The roads are paved in Niue and a drive around the island with stops along the way is a great way to spend an afternoon. Just beware the potholes, which are many and varied and in some areas it is more like navigating an obstacle course than a road.
Because Niue is a raised coral atoll, it is like few other islands in the Pacific. It has a stunning geography made up of rugged and rocky terrain, with hidden caves and coves around every corner. And it is one of the few places in the world where you can swim with whales in the amazingly clear water. If you like snorkelling, swimming, diving, walking and exploring then Niue is great to visit. Some of our highlights were:
- The Limu Pools. This place is beautiful and even though the tides were a bit rough during our stay we managed to get some snorkelling in.
- Avatele Beach. Check out the Washaway Café while you are there. It is only open on Sundays and works on an honesty system: you write down what you have taken and pay at the end. It's a great spot for a beer or a wine and a dip at the beach.
- Matapa Chasm. This is another great spot for swimming and it is stunningly beautiful.
- Palaha Cave has amazing colours and stalactites and stalagmites. There is a rope to hang on to and we found it easier to explore barefooted.
- Togo Chasm is a must-do walk and the landscape is quite surreal. It is a more challenging walk with a near-vertical ladder climb at the end but it is worth it. Wear sensible walking shoes for this one.
'Washaway Café is only open on Sundays and works on an honesty system: you write down what you have taken and pay at the end. It’s a great spot.'
There are lots of places to eat on the Island too. We checked out the restaurant at Scenic Matavai, The Crazy Uga for coffee and also Washaway Café, Hio Café, Falala Fa Café & Bar, and Gill’s Indian. We stocked up on supplies from Swanson Supermarket which has pretty much everything you would need and is located in the main township. And speaking of shopping, the currency in Niue is the New Zealand dollar and there is a Kiwibank branch but no ATMs. A number of places take credit cards and EFTPOS but remember to take plenty of cash with you.
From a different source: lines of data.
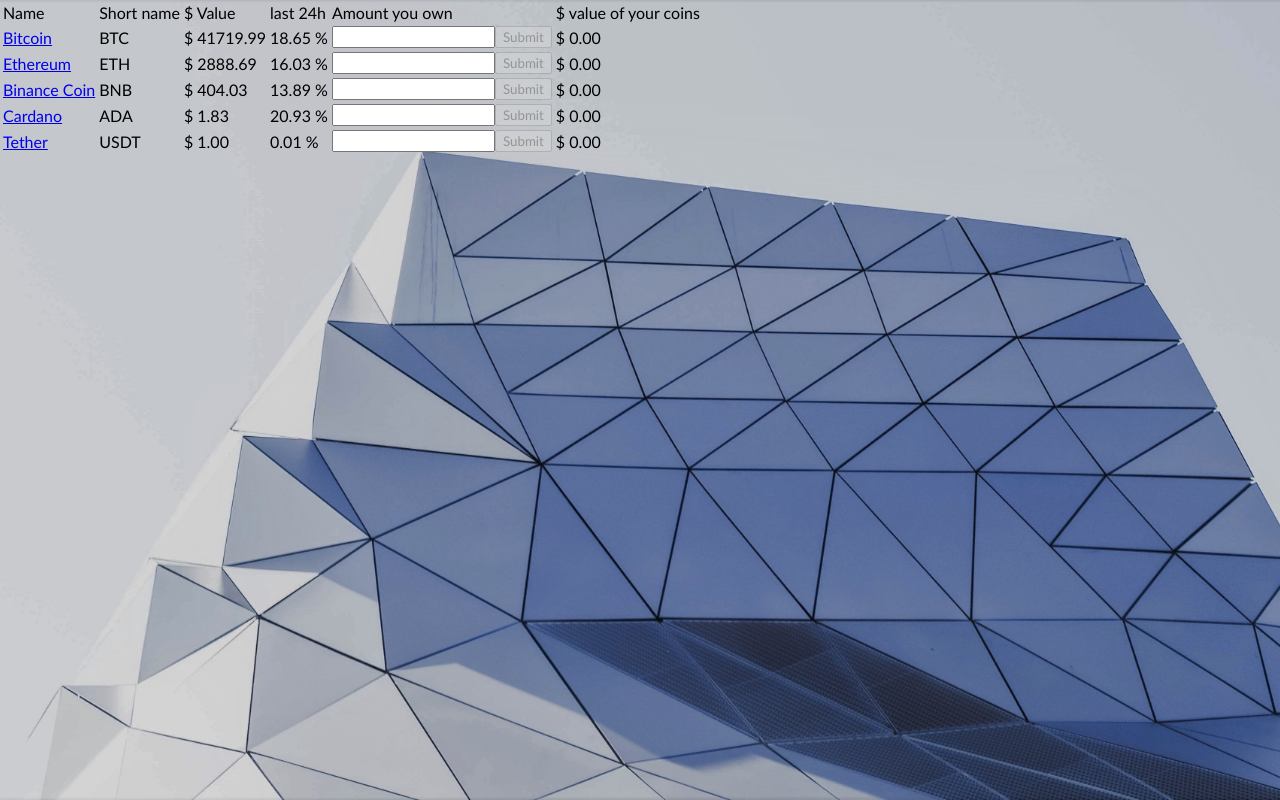
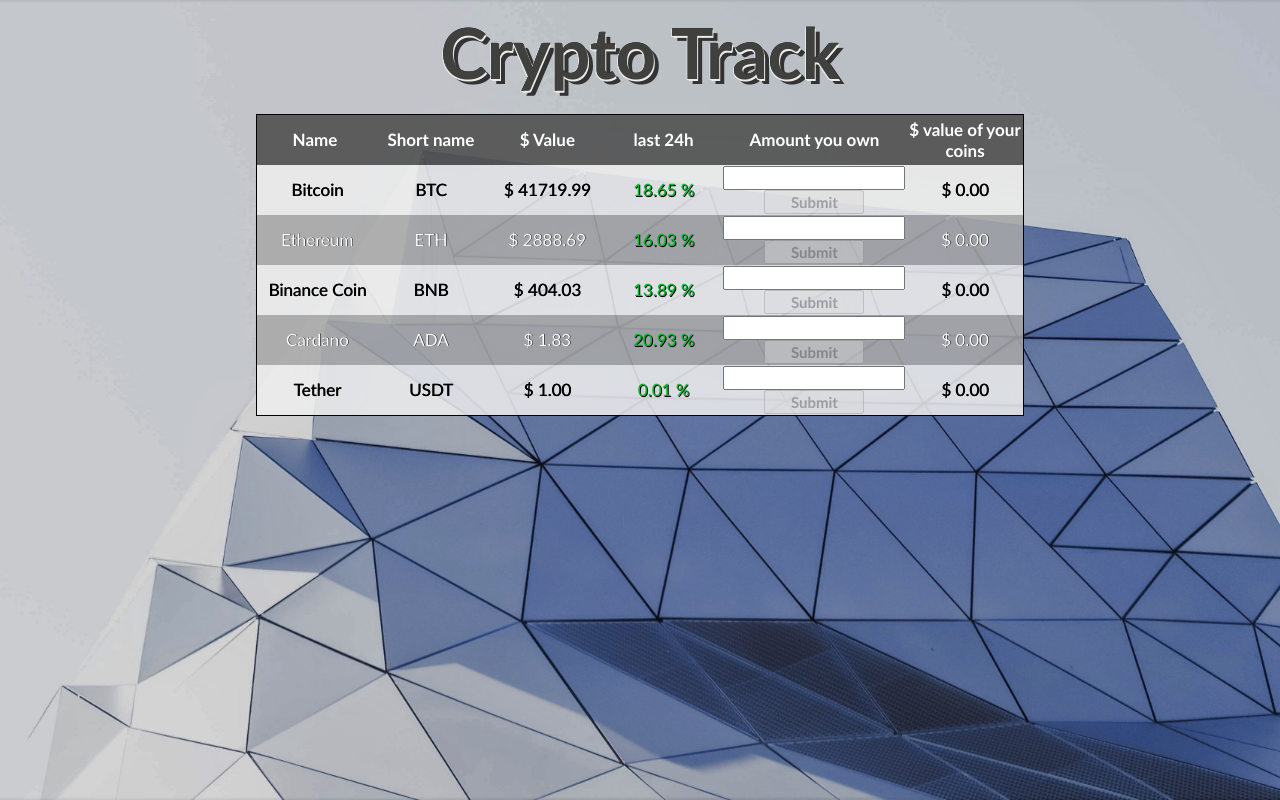
Before and after one commit to petarLecic/crypto_track, a React (Create React App) app: page / in a window 1280 px wide. Built offline with nearby package versions, Linux system fonts and the light colour scheme; the HTML template or start-up script is replaced by a standard one.

Commit message:
styled components, added main heading

```diff
--- a/src/App.jsx
+++ b/src/App.jsx
@@ -4,6 +4,7 @@
 import Loading from './components/Loading/Loading'
 import Single from './components/Single/Single';
 import Table from './components/Table/Table';
+import { StyledApp } from './StyledApp'
 
 function App() {
     const [currencies, setCurrencies] = useState([])
@@ -26,11 +27,12 @@
     //     axios.get('http://localhost:3006').then(res => {
     //         const sortedCurrencies = res.data.sort((a, b) => b.quote.USD.price - a.quote.USD.price)
     //         setCurrencies(sortedCurrencies.slice(0, 50))
-    //         console.log('api refreshed')
     //     })
     // }
 
     return currencies.length > 0 ?
+        <StyledApp>
+            <h1 className="main-heading">Crypto Track</h1>
             <Router>
                 <Switch>
                     <Route exact path="/">
@@ -41,6 +43,7 @@
                     </Route>
                 </Switch>
             </Router>
+        </StyledApp>
         :
         <Loading/>
 }
--- /dev/null
+++ b/src/StyledApp.js
@@ -0,0 +1,16 @@
+import styled from 'styled-components'
+
+export const StyledApp = styled.div`
+    .main-heading {
+        color: rgb(64, 65, 63);
+        font-size: 4.4em;
+        font-weight: bold;
+        letter-spacing: 0px;
+        margin-top: 10px;
+        text-align: center;
+        text-shadow: 1px 2px 0px #ebebeb,
+                    0 0 0 black,
+                    -1px 1px 0 #ebebeb,
+                    5px 5px 0 #333;
+    }
+`
--- a/src/components/Amount/Amount.jsx
+++ b/src/components/Amount/Amount.jsx
@@ -1,4 +1,5 @@
 import { useState } from "react"
+import { StyledForm } from './StyledForm'
 
 
 const Amount = ({ name, price }) => {
@@ -18,10 +19,10 @@
     return (
         <>
             <td>
-                <form onSubmit={e => submitAmount(e)}>
-                    <input type='number' step="0.001" value={inputValue} onChange={e => setInputValue(e.target.value)}/>
-                    <input type='submit' disabled={inputValue === ''}/>
-                </form>
+                <StyledForm onSubmit={e => submitAmount(e)}>
+                    <input type='number' className="input-number" step="0.001" value={inputValue} onChange={e => setInputValue(e.target.value)}/>
+                    <input type='submit' className="input-submit" disabled={inputValue === ''}/>
+                </StyledForm>
             </td>
             <td>$ {(amount * price).toFixed(2)}</td>
         </>
--- /dev/null
+++ b/src/components/Amount/StyledAmount.js
@@ -0,0 +1,5 @@
+import styled from 'styled-components'
+
+export const StyledAmount = styled.td`
+
+`
--- /dev/null
+++ b/src/components/Amount/StyledForm.js
@@ -0,0 +1,13 @@
+import styled from 'styled-components'
+
+export const StyledForm = styled.form`
+    .input-number{
+        font-size: 15px;
+        text-align: center;
+    }
+    .input-submit{
+        font-size: 15px;
+        font-weight: bold;
+        width: 100px;
+    }
+`
--- a/src/components/Loading/StyledLoading.js
+++ b/src/components/Loading/StyledLoading.js
@@ -11,6 +11,7 @@
         transform: scale(0);
     }
 `
+
 export const StyledLoading = styled.div`
     margin: 100px auto;
     height: 200px;
@@ -23,8 +24,9 @@
     div>div{
         height: 25px;
         width: 25px;
+        border: 1.5px solid rgb(0, 0, 0);
         border-radius: 50%;
-        background: grey;
+        background: rgb(128,128,128);
         position: absolute;
         top: 0%;
         right: 50%;
--- a/src/components/Single/Single.jsx
+++ b/src/components/Single/Single.jsx
@@ -2,6 +2,7 @@
 // import { useEffect, useState } from "react"
 // import { useParams } from "react-router"
 import Loading from "../Loading/Loading"
+import { StyledSingle } from './StyledSingle'
 
 const Single = () => {
     // let symbol = useParams()
@@ -34,42 +35,42 @@
     }
 
     return currency ?
-        <div>
+        <StyledSingle>
             <img src={currency.logo} alt="logo" />
             <h1>{currency.name}({currency.symbol})</h1>
             <p>{currency.description}</p>
             {currency.category ?
-                <p><b>Category:</b> {currency.category}</p> : null
+                <p><b>Category:</b>{currency.category}</p> : null
             }
             {currency.date_added ?
-                <p><b>Date added:</b> {formatDate(currency.date_added)}</p> : null
+                <p><b>Date added:</b>{formatDate(currency.date_added)}</p> : null
             }
             {currency.notice ?
-                <p><b>Notice:</b> {currency.notice}</p> : null
+                <p><b>Notice:</b>{currency.notice}</p> : null
             }
             {currency.platform ?
-                <p><b>Platform:</b> {currency.platform.name}</p> : null
+                <p><b>Platform:</b>{currency.platform.name}</p> : null
             }
             {currency.slug ?
-                <p><b>Slug:</b> {currency.slug}</p> : null
+                <p><b>Slug:</b>{currency.slug}</p> : null
             }
             {currency.subreddit ?
-                <p><b>Subreddit:</b> {currency.subreddit}</p> : null
+                <p><b>Subreddit:</b>{currency.subreddit}</p> : null
             }
             {currency.tags ?
-                <p><b>Tags:</b> {currency.tags.join(', ')}</p> : null
+                <p><b>Tags:</b>{currency.tags.join(', ')}</p> : null
             }
             {currency["tag-names"] ?
-                <p><b>Tag names:</b> {currency["tag-names"].join(', ')}</p> : null
+                <p><b>Tag names:</b>{currency["tag-names"].join(', ')}</p> : null
             }
             {currency.twitter_username ?
-                <p><b>Twitter username:</b> {currency.twitter_username}</p> : null
+                <p><b>Twitter username:</b>{currency.twitter_username}</p> : null
             }
             {
                 formatUrls(currency.urls).map((el, i) => {
                     return (
                         <div key={i}>
-                            <h1>{el.key}:</h1>
+                            <h1 className="urls-heading">{el.key}:</h1>
                             <ul>
                                 {
                                     el.value.map((el, i) => {
@@ -85,7 +86,7 @@
                     )
                 })
             }
-        </div>
+        </StyledSingle>
         :
         <Loading/>
 }
--- /dev/null
+++ b/src/components/Single/StyledSingle.js
@@ -0,0 +1,36 @@
+import styled from 'styled-components'
+
+export const StyledSingle = styled.div`
+    background-color: rgba(0, 0, 0, 0.7);
+    color: rgb(255, 255, 255);
+    margin: 20px auto;
+    padding: 30px;
+    text-align: justify;
+    width: 60%;
+    img {
+        display: block;
+        margin: 0px auto;
+        width: 100px;
+    }
+    h1 {
+        font-size: 55px;
+        text-align: center;
+    }
+    p, div {
+        font-size: 17px;
+        margin: 20px;
+    }
+    b, .urls-heading {
+        border: 1px solid rgb(255, 255, 255);
+        display: inline;
+        font-size: 18px;
+        margin-right: 8px;
+        padding: 2px;
+    }
+    li {
+        margin: 5px 0;
+    }
+    a {
+        color: rgb(255, 255, 255);
+    }
+`
--- /dev/null
+++ b/src/components/Table/StyledTable.js
@@ -0,0 +1,21 @@
+import styled from 'styled-components'
+
+export const StyledTable = styled.table`
+    background-color: rgba(0, 0, 0, 0.3);
+    border: 1px solid rgb(0 ,0 ,0);
+    border-collapse: collapse;
+    margin: 20px auto;
+    padding: 10px 0;
+    text-align: center;
+    width: 60%;
+    tbody > :nth-child(odd){
+        background-color: rgba(255, 255, 255, 0.8);
+        color: rgb(0 ,0 ,0);
+        text-shadow: 0.5px 0 rgb(0 ,0 ,0);
+    }
+    tbody > :nth-child(even){
+        background-color: rgba(180, 180, 180, 0.8);
+        color: white;
+        text-shadow: 0.5px 0 rgb(0 ,0 ,0);
+    }
+`
--- a/src/components/Table/Table.jsx
+++ b/src/components/Table/Table.jsx
@@ -1,10 +1,11 @@
 import TableHeader from '../TableHeader/TableHeader'
 import TableRow from '../TableRow/TableRow'
 import { v4 as uuid4 } from 'uuid'
+import { StyledTable } from './StyledTable'
 
 const Table = ({ currencies }) => {
     return (
-        <table>
+        <StyledTable>
             <thead>
                 <TableHeader/>
             </thead>
@@ -23,7 +24,7 @@
                     })
                 }
             </tbody>
-        </table>
+        </StyledTable>
     )
 }
 
--- /dev/null
+++ b/src/components/TableRow/StyledTableRow.js
@@ -0,0 +1,26 @@
+import styled from 'styled-components'
+
+export const StyledTableRow = styled.tr`
+    height: 50px;
+    td {
+        font-size: 17px;
+        width: 15%;
+    }
+    a {
+        color: unset;
+        margin-left: 5px;
+        text-decoration: none;
+    }
+    a:hover {
+        text-decoration: underline;
+    }
+    ${props => {
+        if (props.isHeader) {
+            return {
+                backgroundColor: 'rgba(80, 80, 80, 0.8)',
+                color: 'rgb(255, 255, 255)',
+                fontWeight: 'bold'
+            }
+        }
+    }}
+`
--- a/src/components/TableRow/TableRow.jsx
+++ b/src/components/TableRow/TableRow.jsx
@@ -1,26 +1,38 @@
 import Amount from "../Amount/Amount"
 import { Link } from 'react-router-dom'
+import { StyledTableRow } from './StyledTableRow'
+import styled from "styled-components"
 
 const TableRow = ({ isHeader, name, symbol, price, percent }) => {
     return isHeader ?
-        <tr>
+        <StyledTableRow isHeader>
             <td>Name</td>
             <td>Short name</td>
             <td>$ Value</td>
             <td>last 24h</td>
             <td>Amount you own</td>
             <td>$ value of your coins</td>
-        </tr>
+        </StyledTableRow>
         :
-        <tr>
+        <StyledTableRow>
             <td>
                 <Link to={`/currency/${symbol}`}>{name}</Link>
             </td>
             <td>{symbol}</td>
             <td>$ {price.toFixed(2)}</td>
-            <td>{percent.toFixed(2)} %</td>
+            <StyledPercent percent={percent}>{percent.toFixed(2)} %</StyledPercent>
             <Amount name={name} price={price}/>
-        </tr>
+        </StyledTableRow>
 }
 
+const StyledPercent = styled.td`
+    color: ${props => {
+        if (props.percent < 0) return 'rgb(240, 0, 0)'
+        if (props.percent > 0) return 'rgb(3, 185, 42)'
+        else return
+    }};
+    text-shadow: 1px 0.5px black;
+    /* font-weight: bold; */
+`
+
 export default TableRow
```
Lines whose indentation alone changed are shown as unchanged.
English is widely spoken and you won’t have a hard time being understood. The Niuean people are also genuinely friendly and there are about 1,500 residents on the island, of whom about 800 were there when we visited during the quiet season.
As I have mentioned there is no shortage of activities to do in Niue, with the natural scenery being the biggest attraction of all. You can play golf and minigolf, go bowling, go on a tour, snorkel, dive, swim, go fishing, go caving, biking or just relax. We really enjoyed the snorkelling and just exploring the island, seeing little skinks with their blue tails, and geckos and chickens – so, so many chickens – plovers, terns, and I think I spotted some red-tailed tropicbirds which I got excited about. Also crabs: big crabs climbing trees (!) right down to little crabs in shells. Lots and lots of crabs. And fish in a huge variety of colours, and some sea snakes.
Driving around the island, negotiating the potholes, exploring the sea tracks and walking along the reefs, getting the car down tiny tracks and roads and then relaxing with a cocktail at the end of the day where we caught up with the travel stories of other visitors to the islands, made for a great ten days. Would I go back? Yes, I would. And whale season would be an absolute bucket list experience.